▸ **PROBLEM TO SOLVE**
Write the full listing out again, word for word, but omit the pictures.
====== MATERIAL PROVIDED
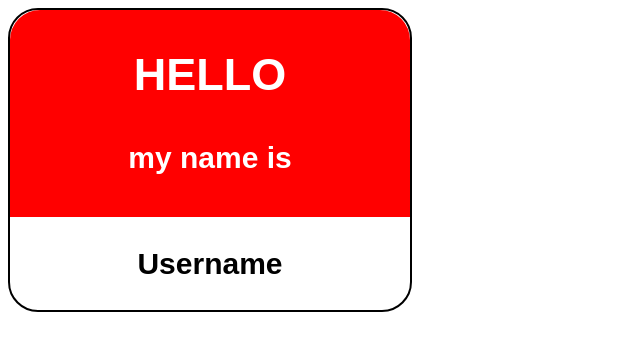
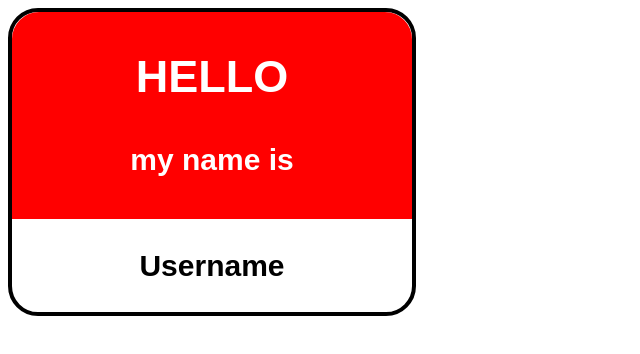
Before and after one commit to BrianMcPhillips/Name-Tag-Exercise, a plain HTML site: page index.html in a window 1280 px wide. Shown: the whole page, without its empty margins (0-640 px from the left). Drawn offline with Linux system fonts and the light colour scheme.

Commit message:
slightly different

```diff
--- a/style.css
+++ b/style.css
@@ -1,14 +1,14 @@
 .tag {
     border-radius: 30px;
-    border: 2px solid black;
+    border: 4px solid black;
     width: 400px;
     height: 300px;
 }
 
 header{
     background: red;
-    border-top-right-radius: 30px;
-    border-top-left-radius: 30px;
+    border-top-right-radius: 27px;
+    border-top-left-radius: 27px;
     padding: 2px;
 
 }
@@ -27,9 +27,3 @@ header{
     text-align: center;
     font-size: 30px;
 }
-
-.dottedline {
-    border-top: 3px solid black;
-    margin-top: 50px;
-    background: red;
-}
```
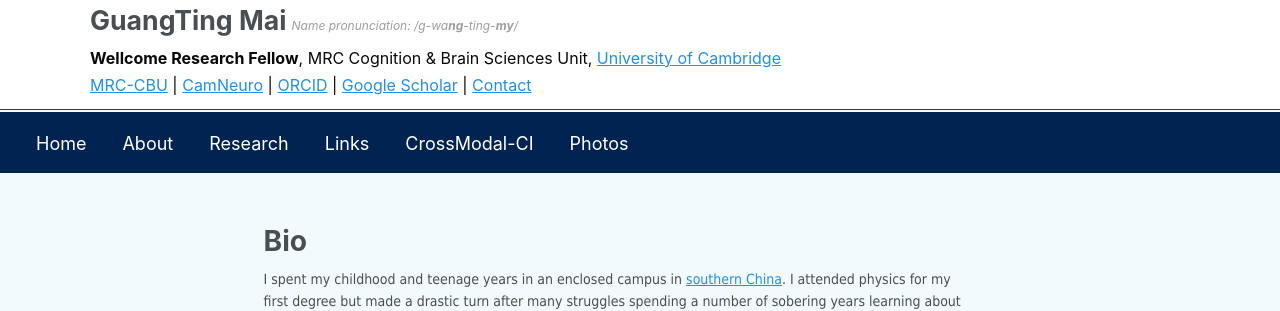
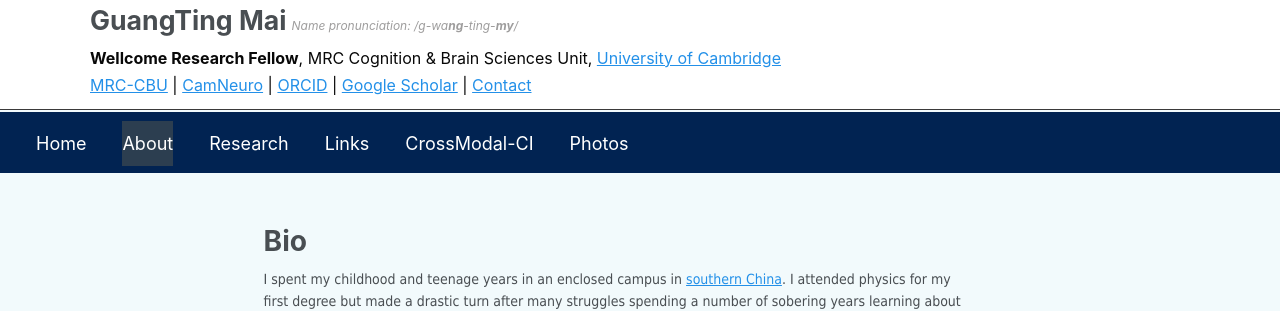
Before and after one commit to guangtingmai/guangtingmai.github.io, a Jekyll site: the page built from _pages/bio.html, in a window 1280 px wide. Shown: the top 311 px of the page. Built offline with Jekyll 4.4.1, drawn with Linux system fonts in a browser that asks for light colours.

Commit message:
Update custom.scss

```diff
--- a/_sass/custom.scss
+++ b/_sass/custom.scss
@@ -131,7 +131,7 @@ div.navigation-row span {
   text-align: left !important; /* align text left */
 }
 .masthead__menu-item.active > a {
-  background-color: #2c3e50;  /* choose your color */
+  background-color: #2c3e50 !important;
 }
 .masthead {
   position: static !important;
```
============
▸ **RESPONSE TO THIS TASK**
Before and after one commit to BrianMcPhillips/Name-Tag-Exercise, a plain HTML site: page index.html in a window 1280 px wide. Shown: the whole page, without its empty margins (0-640 px from the left). Drawn offline with Linux system fonts and the light colour scheme.

Commit message:
slightly different

```diff
--- a/style.css
+++ b/style.css
@@ -1,14 +1,14 @@
 .tag {
     border-radius: 30px;
-    border: 2px solid black;
+    border: 4px solid black;
     width: 400px;
     height: 300px;
 }
 
 header{
     background: red;
-    border-top-right-radius: 30px;
-    border-top-left-radius: 30px;
+    border-top-right-radius: 27px;
+    border-top-left-radius: 27px;
     padding: 2px;
 
 }
@@ -27,9 +27,3 @@ header{
     text-align: center;
     font-size: 30px;
 }
-
-.dottedline {
-    border-top: 3px solid black;
-    margin-top: 50px;
-    background: red;
-}
```
Before and after one commit to guangtingmai/guangtingmai.github.io, a Jekyll site: the page built from _pages/bio.html, in a window 1280 px wide. Shown: the top 311 px of the page. Built offline with Jekyll 4.4.1, drawn with Linux system fonts in a browser that asks for light colours.

Commit message:
Update custom.scss

```diff
--- a/_sass/custom.scss
+++ b/_sass/custom.scss
@@ -131,7 +131,7 @@ div.navigation-row span {
   text-align: left !important; /* align text left */
 }
 .masthead__menu-item.active > a {
-  background-color: #2c3e50;  /* choose your color */
+  background-color: #2c3e50 !important;
 }
 .masthead {
   position: static !important;
```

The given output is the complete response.